Filed under journal | Tags: · aesthetics, archive, art, art criticism, literary criticism, literature, memory, new media, poetry, preservation, storage
“Against the backdrop of a longstanding practice of erasure both in artistic and critical work, authors in this issue explore the aesthetics of erasure in the digital era, investigating new meanings and the relevance of erasure within contexts of digital production, preservation, and sharing.”
With texts and visual essays by Joshua Craze; Seth Ellis; Kaja Marczewska; Justin Berry; David Gyscek; Derek Beaulieu; Amaranth Borsuk, Jesper Juul, and Nick Montfort; Torsa Ghosal; William Basinski; Ella Klik and Diana Kamin; and Matthew Schilleman.
Guest editors: Paul Benzon and Sarah Sweeney
Publisher New Media Caucus, May 2015
Filed under book | Tags: · archive, art, communication, computing, culture, data, history, information, internet, knowledge, machine, media, media archeology, media studies, media theory, memory, photography, radio, sound, storage, technology, television, temporality, time
“In the popular imagination, archives are remote, largely obsolete institutions: either antiquated, inevitably dusty libraries or sinister repositories of personal secrets maintained by police states.
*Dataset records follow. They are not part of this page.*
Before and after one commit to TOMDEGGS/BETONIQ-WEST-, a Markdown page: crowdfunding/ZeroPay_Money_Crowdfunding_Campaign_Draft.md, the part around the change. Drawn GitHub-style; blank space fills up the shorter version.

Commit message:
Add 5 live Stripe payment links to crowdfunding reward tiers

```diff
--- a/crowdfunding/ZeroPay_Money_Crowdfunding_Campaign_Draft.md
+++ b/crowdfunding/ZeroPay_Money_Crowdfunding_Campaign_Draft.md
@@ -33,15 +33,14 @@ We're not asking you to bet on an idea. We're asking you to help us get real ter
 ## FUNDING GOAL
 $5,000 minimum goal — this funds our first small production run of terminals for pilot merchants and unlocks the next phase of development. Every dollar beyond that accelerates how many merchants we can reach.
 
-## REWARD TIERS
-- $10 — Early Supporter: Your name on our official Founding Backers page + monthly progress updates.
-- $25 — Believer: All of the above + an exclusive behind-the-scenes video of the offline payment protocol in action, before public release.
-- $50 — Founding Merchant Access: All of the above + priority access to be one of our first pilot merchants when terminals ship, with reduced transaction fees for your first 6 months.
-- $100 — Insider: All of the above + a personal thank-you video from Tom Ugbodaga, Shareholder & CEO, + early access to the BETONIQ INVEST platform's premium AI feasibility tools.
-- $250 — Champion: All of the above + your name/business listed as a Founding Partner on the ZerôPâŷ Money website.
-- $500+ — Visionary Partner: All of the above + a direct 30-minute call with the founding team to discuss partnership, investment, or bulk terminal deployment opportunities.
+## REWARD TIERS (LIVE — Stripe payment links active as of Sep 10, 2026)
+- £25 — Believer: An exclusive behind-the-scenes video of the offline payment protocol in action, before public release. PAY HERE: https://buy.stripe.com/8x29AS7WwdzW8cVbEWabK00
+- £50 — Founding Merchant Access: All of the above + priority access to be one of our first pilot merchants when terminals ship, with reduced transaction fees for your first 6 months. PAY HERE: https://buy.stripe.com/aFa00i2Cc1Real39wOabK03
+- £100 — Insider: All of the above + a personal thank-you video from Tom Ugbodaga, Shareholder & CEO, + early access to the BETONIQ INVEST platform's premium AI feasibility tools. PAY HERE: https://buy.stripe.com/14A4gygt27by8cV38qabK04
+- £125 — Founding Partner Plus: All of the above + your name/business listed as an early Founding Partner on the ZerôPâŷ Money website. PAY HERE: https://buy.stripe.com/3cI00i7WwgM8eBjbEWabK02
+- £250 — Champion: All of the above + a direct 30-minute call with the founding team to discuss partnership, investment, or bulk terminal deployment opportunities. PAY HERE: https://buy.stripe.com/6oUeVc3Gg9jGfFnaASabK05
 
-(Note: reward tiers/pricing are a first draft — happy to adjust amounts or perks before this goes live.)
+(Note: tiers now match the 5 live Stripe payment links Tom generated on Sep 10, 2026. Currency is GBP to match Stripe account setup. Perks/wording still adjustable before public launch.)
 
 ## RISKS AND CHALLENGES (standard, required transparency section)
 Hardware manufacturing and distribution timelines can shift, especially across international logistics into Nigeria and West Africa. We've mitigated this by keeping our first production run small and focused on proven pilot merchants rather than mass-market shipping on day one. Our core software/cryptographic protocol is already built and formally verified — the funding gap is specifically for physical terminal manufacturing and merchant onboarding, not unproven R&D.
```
Yet the archive is now a ubiquitous feature of digital life. Rather than being deleted, e-mails and other computer files are archived. Media software and cloud storage allow for the instantaneous cataloging and preservation of data, from music, photographs, and videos to personal information gathered by social media sites.
In this digital landscape, the archival-oriented media theories of Wolfgang Ernst are particularly relevant. Digital Memory and the Archive, the first English-language collection of the German media theorist’s work, brings together essays that present Ernst’s controversial materialist approach to media theory and history. His insights are central to the emerging field of media archaeology, which uncovers the role of specific technologies and mechanisms, rather than content, in shaping contemporary culture and society.
Ernst’s interrelated ideas on the archive, machine time and microtemporality, and the new regimes of memory offer a new perspective on both current digital culture and the infrastructure of media historical knowledge. For Ernst, different forms of media systems—from library catalogs to sound recordings—have influenced the content and understanding of the archive and other institutions of memory. At the same time, digital archiving has become a contested site that is highly resistant to curation, thus complicating the creation and preservation of cultural memory and history. ”
Edited and with an Introduction by Jussi Parikka
Publisher University of Minnesota Press, 2012
Volume 39 of Electronic Mediations
ISBN 0816677670, 9780816677672
For more from Wolfgang Ernst see Monoskop wiki.Comment (0)
Filed under book | Tags: · archive, archiving, library, preservation, storage
“This collection of essays breaks new ground in archival studies in the UK where professional archival texts have traditionally concentrated on the how, not the why, of archival work. Studies of the theoretical role of, for example, the archive and the text or the archive and political power, have meanwhile been undertaken in other academic disciplines where there is an established forum for the discussion of related issues. This book invites the archivist to join that arena of debate, whilst appealing to all those interested in archives from other disciplines; the authors encourage archivists to step away from the practicalities of keeping archives to consider what it is they actually do in the cultural context of the early 21st century.
The wider context of technological innovation and the internet form the backdrop to this collection. The book explores change and continuity in the archival paradigm, the textual nature of archives and asks if views of manuscripts and personal papers are changing; it looks at specific developments in community archives, at concepts of identity and culture in archives and it presents the fruits of innovative studies of users of archives. Taken together, these essays, written by leading experts in the field, provide a new understanding of the role of the archive today.”
Publisher Ashgate Publishing, 2008
ISBN 0754673103, 9780754673101
via Jo Morfin